TRY IT: Sort through the data and copy the lines holding the word "your".

(Stored records)
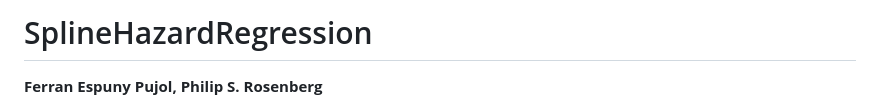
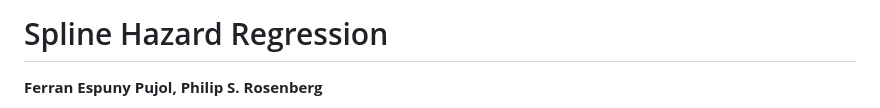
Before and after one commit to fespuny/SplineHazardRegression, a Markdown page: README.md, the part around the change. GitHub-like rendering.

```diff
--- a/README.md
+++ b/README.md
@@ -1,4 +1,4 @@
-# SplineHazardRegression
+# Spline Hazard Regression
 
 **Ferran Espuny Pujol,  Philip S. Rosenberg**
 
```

---

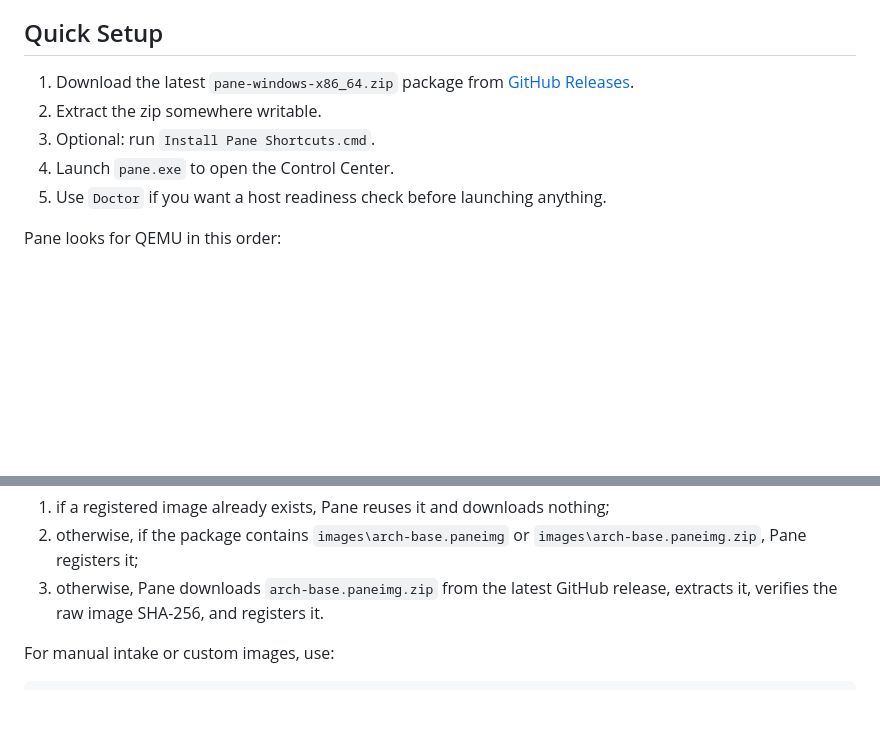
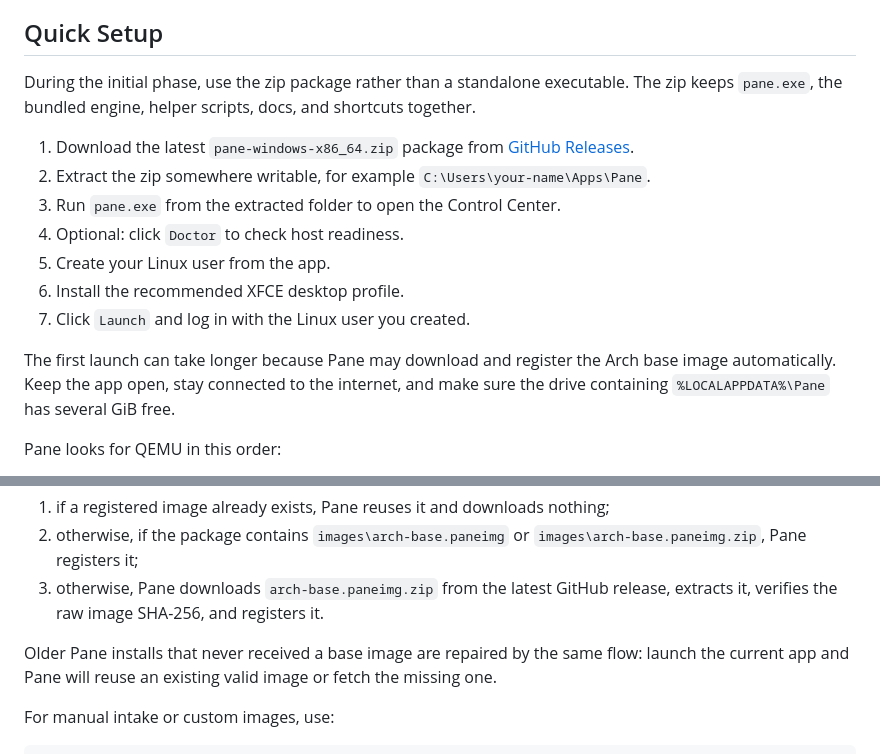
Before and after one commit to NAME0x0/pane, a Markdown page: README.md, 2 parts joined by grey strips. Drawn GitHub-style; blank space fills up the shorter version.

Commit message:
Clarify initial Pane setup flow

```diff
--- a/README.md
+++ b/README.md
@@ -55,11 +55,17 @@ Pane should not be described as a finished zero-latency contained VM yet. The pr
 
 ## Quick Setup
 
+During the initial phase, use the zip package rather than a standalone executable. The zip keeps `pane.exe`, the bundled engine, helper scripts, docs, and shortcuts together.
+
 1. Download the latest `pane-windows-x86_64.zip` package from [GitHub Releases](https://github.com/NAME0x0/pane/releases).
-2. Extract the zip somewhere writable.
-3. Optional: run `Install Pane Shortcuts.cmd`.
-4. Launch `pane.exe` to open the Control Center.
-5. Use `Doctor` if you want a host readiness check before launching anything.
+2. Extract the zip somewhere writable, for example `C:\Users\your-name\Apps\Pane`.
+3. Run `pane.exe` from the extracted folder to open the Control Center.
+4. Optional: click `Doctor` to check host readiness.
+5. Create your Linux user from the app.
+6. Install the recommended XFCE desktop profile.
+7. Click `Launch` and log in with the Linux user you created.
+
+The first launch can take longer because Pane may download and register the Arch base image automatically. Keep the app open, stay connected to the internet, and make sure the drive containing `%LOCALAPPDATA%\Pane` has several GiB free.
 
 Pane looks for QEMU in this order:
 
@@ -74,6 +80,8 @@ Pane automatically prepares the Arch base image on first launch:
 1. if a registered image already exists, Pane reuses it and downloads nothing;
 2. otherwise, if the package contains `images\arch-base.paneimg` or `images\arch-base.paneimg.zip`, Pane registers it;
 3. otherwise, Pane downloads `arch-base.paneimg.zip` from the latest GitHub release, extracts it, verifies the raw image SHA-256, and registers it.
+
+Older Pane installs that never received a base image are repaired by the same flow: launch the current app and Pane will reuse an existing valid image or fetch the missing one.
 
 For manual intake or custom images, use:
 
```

---

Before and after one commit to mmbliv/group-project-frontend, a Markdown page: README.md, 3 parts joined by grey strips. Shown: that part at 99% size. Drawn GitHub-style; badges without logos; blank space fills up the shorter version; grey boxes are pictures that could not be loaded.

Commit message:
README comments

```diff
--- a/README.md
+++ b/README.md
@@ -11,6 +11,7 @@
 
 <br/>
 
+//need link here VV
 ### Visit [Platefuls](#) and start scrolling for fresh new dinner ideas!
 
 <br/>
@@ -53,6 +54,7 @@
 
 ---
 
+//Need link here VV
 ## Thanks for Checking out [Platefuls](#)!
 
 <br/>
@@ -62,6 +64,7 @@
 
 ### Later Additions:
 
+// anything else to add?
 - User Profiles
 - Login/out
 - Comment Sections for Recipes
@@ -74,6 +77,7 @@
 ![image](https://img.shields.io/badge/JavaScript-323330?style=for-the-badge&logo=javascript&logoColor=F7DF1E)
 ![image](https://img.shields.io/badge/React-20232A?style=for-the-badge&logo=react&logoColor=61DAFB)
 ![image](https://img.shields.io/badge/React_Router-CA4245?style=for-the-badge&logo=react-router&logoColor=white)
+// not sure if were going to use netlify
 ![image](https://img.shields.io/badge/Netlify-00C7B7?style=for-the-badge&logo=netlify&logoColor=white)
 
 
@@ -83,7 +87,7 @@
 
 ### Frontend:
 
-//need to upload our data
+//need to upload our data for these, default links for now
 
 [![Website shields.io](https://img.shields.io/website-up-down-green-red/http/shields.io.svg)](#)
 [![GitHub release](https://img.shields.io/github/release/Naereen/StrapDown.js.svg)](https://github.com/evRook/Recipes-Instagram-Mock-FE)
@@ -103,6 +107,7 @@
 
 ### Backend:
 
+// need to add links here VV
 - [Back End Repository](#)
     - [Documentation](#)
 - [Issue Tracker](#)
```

SOLUTION FOR THIS TASK:
+2. Extract the zip somewhere writable, for example `C:\Users\your-name\Apps\Pane`.
+5. Create your Linux user from the app.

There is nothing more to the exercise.